What the task asks =>
Give all of the records again. Match them exactly.

Items from a data source:

■ ■ ■ ■ ■ ■ ■

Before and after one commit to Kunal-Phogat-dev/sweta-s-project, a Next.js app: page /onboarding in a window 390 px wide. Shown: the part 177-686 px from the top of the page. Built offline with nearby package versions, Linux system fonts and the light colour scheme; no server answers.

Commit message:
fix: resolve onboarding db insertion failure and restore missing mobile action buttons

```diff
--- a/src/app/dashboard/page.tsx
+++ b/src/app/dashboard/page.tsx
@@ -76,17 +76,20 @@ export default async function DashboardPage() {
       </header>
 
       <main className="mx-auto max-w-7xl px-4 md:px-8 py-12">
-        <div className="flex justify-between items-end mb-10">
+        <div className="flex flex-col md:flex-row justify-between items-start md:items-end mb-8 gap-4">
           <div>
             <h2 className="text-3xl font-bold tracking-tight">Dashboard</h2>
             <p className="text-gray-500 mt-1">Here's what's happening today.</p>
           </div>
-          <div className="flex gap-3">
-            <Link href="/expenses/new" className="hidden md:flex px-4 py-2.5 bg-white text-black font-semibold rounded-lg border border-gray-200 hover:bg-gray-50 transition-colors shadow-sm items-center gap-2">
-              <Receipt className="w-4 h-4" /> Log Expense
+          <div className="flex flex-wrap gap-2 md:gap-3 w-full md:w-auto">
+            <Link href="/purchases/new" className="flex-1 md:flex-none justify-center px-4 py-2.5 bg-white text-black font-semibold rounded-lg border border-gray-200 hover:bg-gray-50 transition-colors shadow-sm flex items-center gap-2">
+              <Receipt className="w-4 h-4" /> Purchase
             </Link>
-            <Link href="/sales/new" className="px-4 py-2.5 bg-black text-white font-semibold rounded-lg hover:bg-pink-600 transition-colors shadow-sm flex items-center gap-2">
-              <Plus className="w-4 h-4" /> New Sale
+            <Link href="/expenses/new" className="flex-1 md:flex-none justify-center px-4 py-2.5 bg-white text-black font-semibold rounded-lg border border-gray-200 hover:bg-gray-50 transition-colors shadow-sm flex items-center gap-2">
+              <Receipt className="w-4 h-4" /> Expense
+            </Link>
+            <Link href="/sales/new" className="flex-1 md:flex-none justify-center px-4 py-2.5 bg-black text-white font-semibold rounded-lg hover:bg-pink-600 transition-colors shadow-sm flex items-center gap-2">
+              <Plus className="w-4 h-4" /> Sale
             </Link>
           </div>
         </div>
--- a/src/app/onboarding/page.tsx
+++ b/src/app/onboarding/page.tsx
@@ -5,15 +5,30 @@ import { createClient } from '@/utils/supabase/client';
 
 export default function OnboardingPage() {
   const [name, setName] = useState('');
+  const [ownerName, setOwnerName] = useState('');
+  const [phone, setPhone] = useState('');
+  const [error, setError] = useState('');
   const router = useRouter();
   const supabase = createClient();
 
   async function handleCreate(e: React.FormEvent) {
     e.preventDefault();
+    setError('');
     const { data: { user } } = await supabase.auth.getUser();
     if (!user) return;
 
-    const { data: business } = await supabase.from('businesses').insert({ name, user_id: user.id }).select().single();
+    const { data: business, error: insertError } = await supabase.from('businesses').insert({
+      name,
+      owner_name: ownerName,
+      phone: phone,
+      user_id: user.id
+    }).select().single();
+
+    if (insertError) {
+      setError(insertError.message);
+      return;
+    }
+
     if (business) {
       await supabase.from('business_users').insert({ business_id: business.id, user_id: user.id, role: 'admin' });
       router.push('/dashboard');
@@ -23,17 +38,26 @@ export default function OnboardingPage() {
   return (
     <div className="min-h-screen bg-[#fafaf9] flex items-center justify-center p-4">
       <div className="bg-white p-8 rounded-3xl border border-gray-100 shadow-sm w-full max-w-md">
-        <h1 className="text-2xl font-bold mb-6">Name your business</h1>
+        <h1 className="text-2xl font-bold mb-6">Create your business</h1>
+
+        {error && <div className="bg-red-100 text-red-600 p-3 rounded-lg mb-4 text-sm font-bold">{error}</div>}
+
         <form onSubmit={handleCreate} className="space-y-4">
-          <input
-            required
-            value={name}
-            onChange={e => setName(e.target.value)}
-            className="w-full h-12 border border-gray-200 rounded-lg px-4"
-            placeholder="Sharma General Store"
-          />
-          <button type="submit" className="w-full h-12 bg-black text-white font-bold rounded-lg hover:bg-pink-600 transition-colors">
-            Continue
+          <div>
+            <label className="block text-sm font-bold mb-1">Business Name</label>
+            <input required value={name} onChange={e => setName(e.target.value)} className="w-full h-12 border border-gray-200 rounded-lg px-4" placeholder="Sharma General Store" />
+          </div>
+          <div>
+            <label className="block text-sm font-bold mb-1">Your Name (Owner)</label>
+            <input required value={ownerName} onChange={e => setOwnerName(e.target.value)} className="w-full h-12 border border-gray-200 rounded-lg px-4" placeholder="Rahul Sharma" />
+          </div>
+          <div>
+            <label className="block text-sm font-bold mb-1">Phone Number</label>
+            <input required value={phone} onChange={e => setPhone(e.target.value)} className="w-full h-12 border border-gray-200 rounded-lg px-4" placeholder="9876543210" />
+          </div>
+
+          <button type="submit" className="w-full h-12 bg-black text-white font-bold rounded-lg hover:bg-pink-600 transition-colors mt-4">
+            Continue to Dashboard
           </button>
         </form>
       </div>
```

■ ■ ■ ■ ■ ■ ■

Reply =>
Before and after one commit to Kunal-Phogat-dev/sweta-s-project, a Next.js app: page /onboarding in a window 390 px wide. Shown: the part 177-686 px from the top of the page. Built offline with nearby package versions, Linux system fonts and the light colour scheme; no server answers.

Commit message:
fix: resolve onboarding db insertion failure and restore missing mobile action buttons

```diff
--- a/src/app/dashboard/page.tsx
+++ b/src/app/dashboard/page.tsx
@@ -76,17 +76,20 @@ export default async function DashboardPage() {
       </header>
 
       <main className="mx-auto max-w-7xl px-4 md:px-8 py-12">
-        <div className="flex justify-between items-end mb-10">
+        <div className="flex flex-col md:flex-row justify-between items-start md:items-end mb-8 gap-4">
           <div>
             <h2 className="text-3xl font-bold tracking-tight">Dashboard</h2>
             <p className="text-gray-500 mt-1">Here's what's happening today.</p>
           </div>
-          <div className="flex gap-3">
-            <Link href="/expenses/new" className="hidden md:flex px-4 py-2.5 bg-white text-black font-semibold rounded-lg border border-gray-200 hover:bg-gray-50 transition-colors shadow-sm items-center gap-2">
-              <Receipt className="w-4 h-4" /> Log Expense
+          <div className="flex flex-wrap gap-2 md:gap-3 w-full md:w-auto">
+            <Link href="/purchases/new" className="flex-1 md:flex-none justify-center px-4 py-2.5 bg-white text-black font-semibold rounded-lg border border-gray-200 hover:bg-gray-50 transition-colors shadow-sm flex items-center gap-2">
+              <Receipt className="w-4 h-4" /> Purchase
             </Link>
-            <Link href="/sales/new" className="px-4 py-2.5 bg-black text-white font-semibold rounded-lg hover:bg-pink-600 transition-colors shadow-sm flex items-center gap-2">
-              <Plus className="w-4 h-4" /> New Sale
+            <Link href="/expenses/new" className="flex-1 md:flex-none justify-center px-4 py-2.5 bg-white text-black font-semibold rounded-lg border border-gray-200 hover:bg-gray-50 transition-colors shadow-sm flex items-center gap-2">
+              <Receipt className="w-4 h-4" /> Expense
+            </Link>
+            <Link href="/sales/new" className="flex-1 md:flex-none justify-center px-4 py-2.5 bg-black text-white font-semibold rounded-lg hover:bg-pink-600 transition-colors shadow-sm flex items-center gap-2">
+              <Plus className="w-4 h-4" /> Sale
             </Link>
           </div>
         </div>
--- a/src/app/onboarding/page.tsx
+++ b/src/app/onboarding/page.tsx
@@ -5,15 +5,30 @@ import { createClient } from '@/utils/supabase/client';
 
 export default function OnboardingPage() {
   const [name, setName] = useState('');
+  const [ownerName, setOwnerName] = useState('');
+  const [phone, setPhone] = useState('');
+  const [error, setError] = useState('');
   const router = useRouter();
   const supabase = createClient();
 
   async function handleCreate(e: React.FormEvent) {
     e.preventDefault();
+    setError('');
     const { data: { user } } = await supabase.auth.getUser();
     if (!user) return;
 
-    const { data: business } = await supabase.from('businesses').insert({ name, user_id: user.id }).select().single();
+    const { data: business, error: insertError } = await supabase.from('businesses').insert({
+      name,
+      owner_name: ownerName,
+      phone: phone,
+      user_id: user.id
+    }).select().single();
+
+    if (insertError) {
+      setError(insertError.message);
+      return;
+    }
+
     if (business) {
       await supabase.from('business_users').insert({ business_id: business.id, user_id: user.id, role: 'admin' });
       router.push('/dashboard');
@@ -23,17 +38,26 @@ export default function OnboardingPage() {
   return (
     <div className="min-h-screen bg-[#fafaf9] flex items-center justify-center p-4">
       <div className="bg-white p-8 rounded-3xl border border-gray-100 shadow-sm w-full max-w-md">
-        <h1 className="text-2xl font-bold mb-6">Name your business</h1>
+        <h1 className="text-2xl font-bold mb-6">Create your business</h1>
+
+        {error && <div className="bg-red-100 text-red-600 p-3 rounded-lg mb-4 text-sm font-bold">{error}</div>}
+
         <form onSubmit={handleCreate} className="space-y-4">
-          <input
-            required
-            value={name}
-            onChange={e => setName(e.target.value)}
-            className="w-full h-12 border border-gray-200 rounded-lg px-4"
-            placeholder="Sharma General Store"
-          />
-          <button type="submit" className="w-full h-12 bg-black text-white font-bold rounded-lg hover:bg-pink-600 transition-colors">
-            Continue
+          <div>
+            <label className="block text-sm font-bold mb-1">Business Name</label>
+            <input required value={name} onChange={e => setName(e.target.value)} className="w-full h-12 border border-gray-200 rounded-lg px-4" placeholder="Sharma General Store" />
+          </div>
+          <div>
+            <label className="block text-sm font-bold mb-1">Your Name (Owner)</label>
+            <input required value={ownerName} onChange={e => setOwnerName(e.target.value)} className="w-full h-12 border border-gray-200 rounded-lg px-4" placeholder="Rahul Sharma" />
+          </div>
+          <div>
+            <label className="block text-sm font-bold mb-1">Phone Number</label>
+            <input required value={phone} onChange={e => setPhone(e.target.value)} className="w-full h-12 border border-gray-200 rounded-lg px-4" placeholder="9876543210" />
+          </div>
+
+          <button type="submit" className="w-full h-12 bg-black text-white font-bold rounded-lg hover:bg-pink-600 transition-colors mt-4">
+            Continue to Dashboard
           </button>
         </form>
       </div>
```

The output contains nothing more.